(EXERCISE): Which of the lines below hold "views"? Please return each one.
[[ RECORD EXTRACTS open ]]
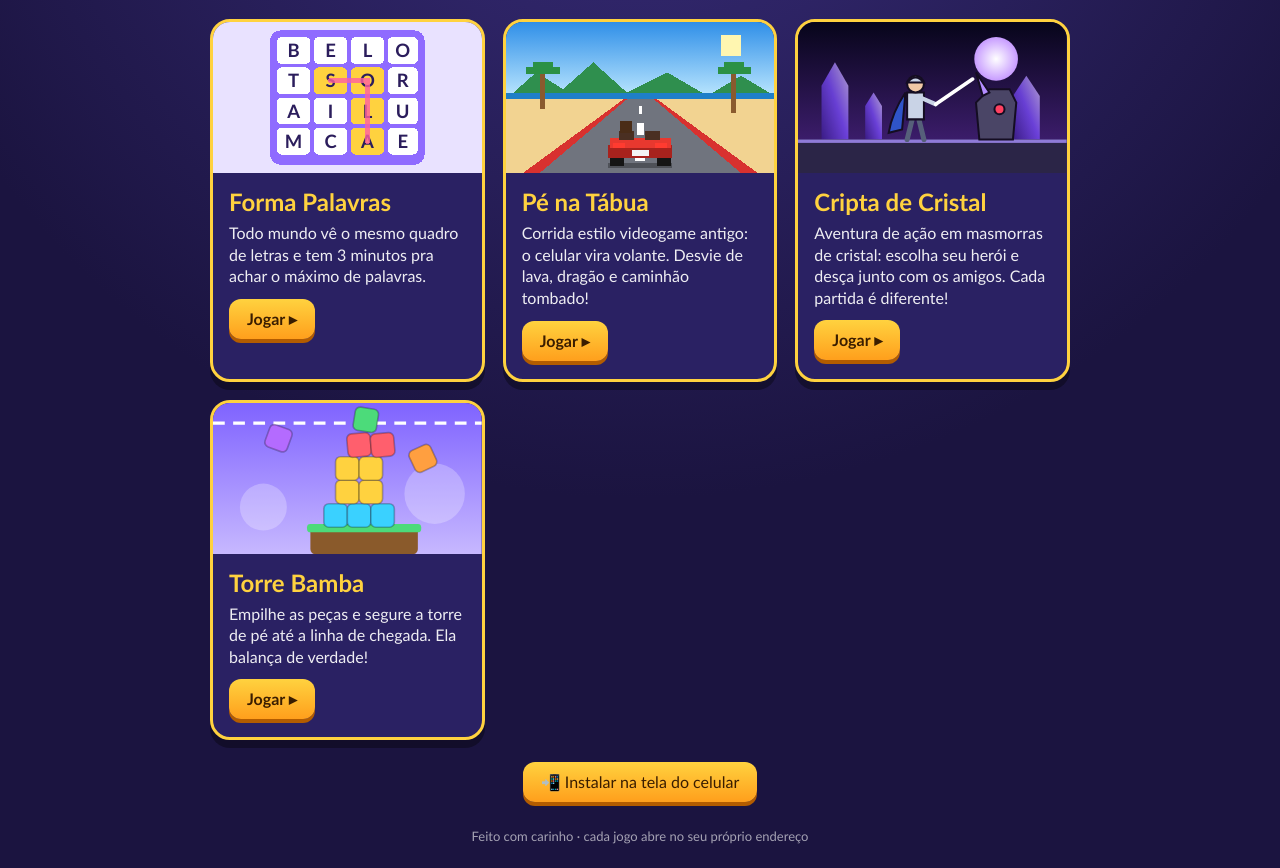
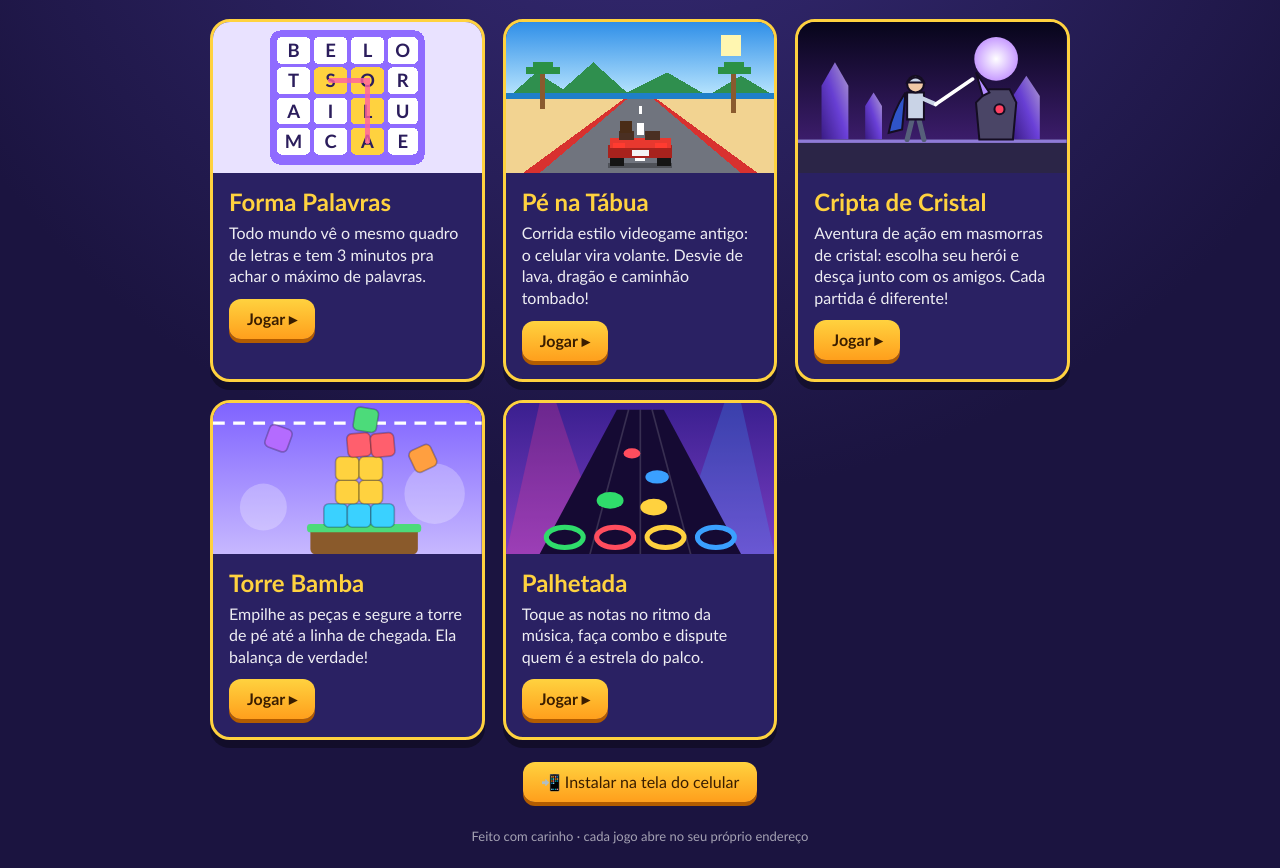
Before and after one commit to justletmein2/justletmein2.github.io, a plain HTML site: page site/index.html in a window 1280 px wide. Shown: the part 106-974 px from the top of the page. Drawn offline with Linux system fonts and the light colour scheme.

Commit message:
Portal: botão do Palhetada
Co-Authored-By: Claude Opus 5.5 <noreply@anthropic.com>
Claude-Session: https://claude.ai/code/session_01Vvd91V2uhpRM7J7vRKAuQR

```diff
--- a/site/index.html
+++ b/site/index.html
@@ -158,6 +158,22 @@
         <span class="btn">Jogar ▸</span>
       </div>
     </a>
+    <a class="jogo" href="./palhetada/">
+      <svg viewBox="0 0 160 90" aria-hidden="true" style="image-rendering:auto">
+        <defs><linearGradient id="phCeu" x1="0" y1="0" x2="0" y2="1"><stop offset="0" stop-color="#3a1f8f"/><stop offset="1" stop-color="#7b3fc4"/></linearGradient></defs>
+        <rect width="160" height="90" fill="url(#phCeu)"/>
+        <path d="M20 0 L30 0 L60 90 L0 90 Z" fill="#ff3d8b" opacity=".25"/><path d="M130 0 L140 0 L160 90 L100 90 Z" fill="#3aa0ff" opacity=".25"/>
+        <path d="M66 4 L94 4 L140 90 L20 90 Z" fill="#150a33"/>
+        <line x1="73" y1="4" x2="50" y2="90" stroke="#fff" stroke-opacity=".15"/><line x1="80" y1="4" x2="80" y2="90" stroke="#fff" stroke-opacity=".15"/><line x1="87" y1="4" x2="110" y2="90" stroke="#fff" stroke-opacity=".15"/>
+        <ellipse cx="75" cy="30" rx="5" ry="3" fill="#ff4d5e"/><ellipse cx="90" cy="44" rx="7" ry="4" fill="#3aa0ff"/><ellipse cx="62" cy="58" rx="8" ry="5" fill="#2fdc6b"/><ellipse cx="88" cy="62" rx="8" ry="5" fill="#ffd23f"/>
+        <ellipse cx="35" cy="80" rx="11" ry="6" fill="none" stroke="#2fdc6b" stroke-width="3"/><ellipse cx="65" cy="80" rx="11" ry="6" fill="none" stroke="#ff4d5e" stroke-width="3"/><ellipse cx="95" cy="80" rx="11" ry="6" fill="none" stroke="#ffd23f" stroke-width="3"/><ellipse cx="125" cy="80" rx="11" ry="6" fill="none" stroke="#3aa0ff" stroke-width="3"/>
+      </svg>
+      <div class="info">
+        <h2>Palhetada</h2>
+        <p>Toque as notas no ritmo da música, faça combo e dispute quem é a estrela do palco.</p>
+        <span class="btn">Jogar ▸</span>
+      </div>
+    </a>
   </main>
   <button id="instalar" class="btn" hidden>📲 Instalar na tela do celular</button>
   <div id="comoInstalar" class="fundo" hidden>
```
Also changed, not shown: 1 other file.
[[ RECORD EXTRACTS closed ]]
[[ RECORD EXTRACTS open ]]
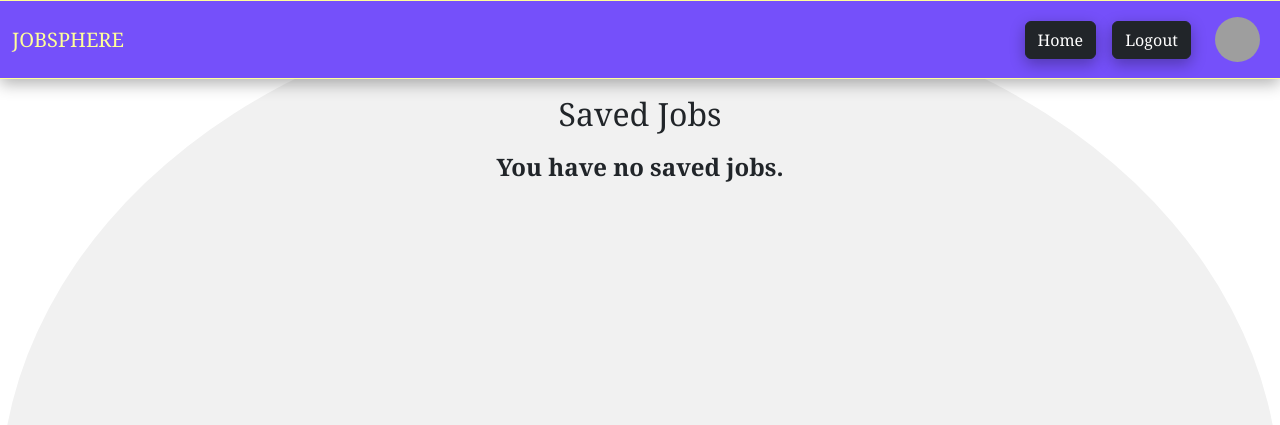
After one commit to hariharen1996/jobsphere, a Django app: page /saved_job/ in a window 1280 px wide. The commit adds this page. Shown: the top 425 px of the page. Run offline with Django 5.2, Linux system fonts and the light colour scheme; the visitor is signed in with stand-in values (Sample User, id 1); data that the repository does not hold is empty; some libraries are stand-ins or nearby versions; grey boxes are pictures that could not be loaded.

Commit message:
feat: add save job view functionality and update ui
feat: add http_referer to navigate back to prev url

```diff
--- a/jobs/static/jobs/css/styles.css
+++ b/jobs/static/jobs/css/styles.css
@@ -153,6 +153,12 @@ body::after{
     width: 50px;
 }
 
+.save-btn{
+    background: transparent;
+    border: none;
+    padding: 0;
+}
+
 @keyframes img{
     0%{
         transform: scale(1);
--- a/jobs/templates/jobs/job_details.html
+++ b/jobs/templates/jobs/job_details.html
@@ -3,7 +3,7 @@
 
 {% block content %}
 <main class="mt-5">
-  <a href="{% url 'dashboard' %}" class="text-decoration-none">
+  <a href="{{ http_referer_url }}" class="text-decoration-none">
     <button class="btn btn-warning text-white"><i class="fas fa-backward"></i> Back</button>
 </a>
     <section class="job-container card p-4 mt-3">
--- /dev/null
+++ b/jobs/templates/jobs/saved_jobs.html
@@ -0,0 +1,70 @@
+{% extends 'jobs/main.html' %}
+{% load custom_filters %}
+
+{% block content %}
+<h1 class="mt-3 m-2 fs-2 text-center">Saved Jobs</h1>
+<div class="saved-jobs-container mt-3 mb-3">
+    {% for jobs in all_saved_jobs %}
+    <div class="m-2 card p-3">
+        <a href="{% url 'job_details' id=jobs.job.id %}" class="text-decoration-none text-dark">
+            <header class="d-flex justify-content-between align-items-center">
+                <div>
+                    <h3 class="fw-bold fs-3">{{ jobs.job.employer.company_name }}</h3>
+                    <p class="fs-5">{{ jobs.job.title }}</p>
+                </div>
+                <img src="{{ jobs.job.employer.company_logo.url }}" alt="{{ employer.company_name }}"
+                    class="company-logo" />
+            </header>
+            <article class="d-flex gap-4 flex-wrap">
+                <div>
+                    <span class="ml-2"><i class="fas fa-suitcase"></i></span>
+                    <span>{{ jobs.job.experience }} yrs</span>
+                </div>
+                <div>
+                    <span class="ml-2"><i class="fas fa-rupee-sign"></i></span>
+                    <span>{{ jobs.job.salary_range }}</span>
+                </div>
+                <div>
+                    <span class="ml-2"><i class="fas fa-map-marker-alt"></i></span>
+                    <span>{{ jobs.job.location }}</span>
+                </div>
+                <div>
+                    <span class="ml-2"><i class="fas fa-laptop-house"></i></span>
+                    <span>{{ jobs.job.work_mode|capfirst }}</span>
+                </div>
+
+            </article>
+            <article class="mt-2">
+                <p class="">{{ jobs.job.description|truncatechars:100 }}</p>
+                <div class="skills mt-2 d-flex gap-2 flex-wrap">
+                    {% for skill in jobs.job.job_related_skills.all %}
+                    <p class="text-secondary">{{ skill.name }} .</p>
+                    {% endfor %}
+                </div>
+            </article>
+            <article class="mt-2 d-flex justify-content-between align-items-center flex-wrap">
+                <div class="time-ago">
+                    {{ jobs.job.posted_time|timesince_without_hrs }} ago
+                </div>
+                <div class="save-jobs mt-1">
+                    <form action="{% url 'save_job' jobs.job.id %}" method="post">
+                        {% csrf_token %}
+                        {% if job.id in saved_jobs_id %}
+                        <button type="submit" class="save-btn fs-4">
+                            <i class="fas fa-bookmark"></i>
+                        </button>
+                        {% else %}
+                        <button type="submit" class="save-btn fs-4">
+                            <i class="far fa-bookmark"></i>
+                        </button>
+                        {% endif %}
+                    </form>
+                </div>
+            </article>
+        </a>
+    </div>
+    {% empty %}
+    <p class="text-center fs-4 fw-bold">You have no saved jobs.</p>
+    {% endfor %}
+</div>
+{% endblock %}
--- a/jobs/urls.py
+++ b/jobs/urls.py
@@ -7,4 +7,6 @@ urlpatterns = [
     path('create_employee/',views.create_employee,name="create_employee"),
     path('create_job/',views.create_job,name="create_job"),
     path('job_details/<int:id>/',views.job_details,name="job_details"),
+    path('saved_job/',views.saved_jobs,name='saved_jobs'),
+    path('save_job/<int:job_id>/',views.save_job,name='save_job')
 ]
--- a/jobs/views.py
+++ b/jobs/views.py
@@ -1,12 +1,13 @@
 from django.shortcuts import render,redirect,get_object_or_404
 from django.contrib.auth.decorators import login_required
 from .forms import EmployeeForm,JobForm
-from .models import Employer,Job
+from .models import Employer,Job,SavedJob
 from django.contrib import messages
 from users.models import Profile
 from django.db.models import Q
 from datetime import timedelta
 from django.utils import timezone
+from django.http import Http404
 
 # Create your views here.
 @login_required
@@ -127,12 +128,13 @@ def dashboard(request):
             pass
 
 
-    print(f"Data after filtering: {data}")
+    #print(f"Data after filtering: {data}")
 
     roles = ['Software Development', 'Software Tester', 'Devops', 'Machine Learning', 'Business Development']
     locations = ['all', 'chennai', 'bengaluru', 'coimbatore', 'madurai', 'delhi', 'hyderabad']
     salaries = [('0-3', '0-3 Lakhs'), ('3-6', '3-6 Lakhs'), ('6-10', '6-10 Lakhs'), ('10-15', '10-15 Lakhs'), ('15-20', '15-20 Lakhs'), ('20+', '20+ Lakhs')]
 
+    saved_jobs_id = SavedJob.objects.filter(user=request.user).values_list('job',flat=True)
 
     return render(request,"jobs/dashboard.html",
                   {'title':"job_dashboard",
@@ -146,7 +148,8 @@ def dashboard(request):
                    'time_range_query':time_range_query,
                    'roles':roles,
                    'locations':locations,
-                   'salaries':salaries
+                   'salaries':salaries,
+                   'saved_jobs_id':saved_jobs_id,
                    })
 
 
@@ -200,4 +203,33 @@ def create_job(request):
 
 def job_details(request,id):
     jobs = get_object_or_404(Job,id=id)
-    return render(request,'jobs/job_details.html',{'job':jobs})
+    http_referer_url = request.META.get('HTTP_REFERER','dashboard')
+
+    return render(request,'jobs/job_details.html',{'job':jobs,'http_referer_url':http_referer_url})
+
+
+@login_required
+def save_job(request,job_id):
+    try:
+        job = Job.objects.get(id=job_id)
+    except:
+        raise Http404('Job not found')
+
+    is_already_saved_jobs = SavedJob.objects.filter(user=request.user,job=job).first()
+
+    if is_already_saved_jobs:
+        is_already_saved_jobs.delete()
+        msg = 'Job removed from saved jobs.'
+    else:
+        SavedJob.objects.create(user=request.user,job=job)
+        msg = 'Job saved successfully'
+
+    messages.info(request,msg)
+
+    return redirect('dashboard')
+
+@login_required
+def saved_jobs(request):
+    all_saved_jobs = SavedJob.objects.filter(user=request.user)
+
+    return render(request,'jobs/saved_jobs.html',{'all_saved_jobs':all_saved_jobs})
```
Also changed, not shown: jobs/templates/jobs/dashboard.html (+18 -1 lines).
[[ RECORD EXTRACTS closed ]]
(RESPONSE):
     path('create_employee/',views.create_employee,name="create_employee"),
     path('create_job/',views.create_job,name="create_job"),
     path('job_details/<int:id>/',views.job_details,name="job_details"),
+    path('saved_job/',views.saved_jobs,name='saved_jobs'),
+    path('save_job/<int:job_id>/',views.save_job,name='save_job')
--- a/jobs/views.py
+++ b/jobs/views.py
 # Create your views here.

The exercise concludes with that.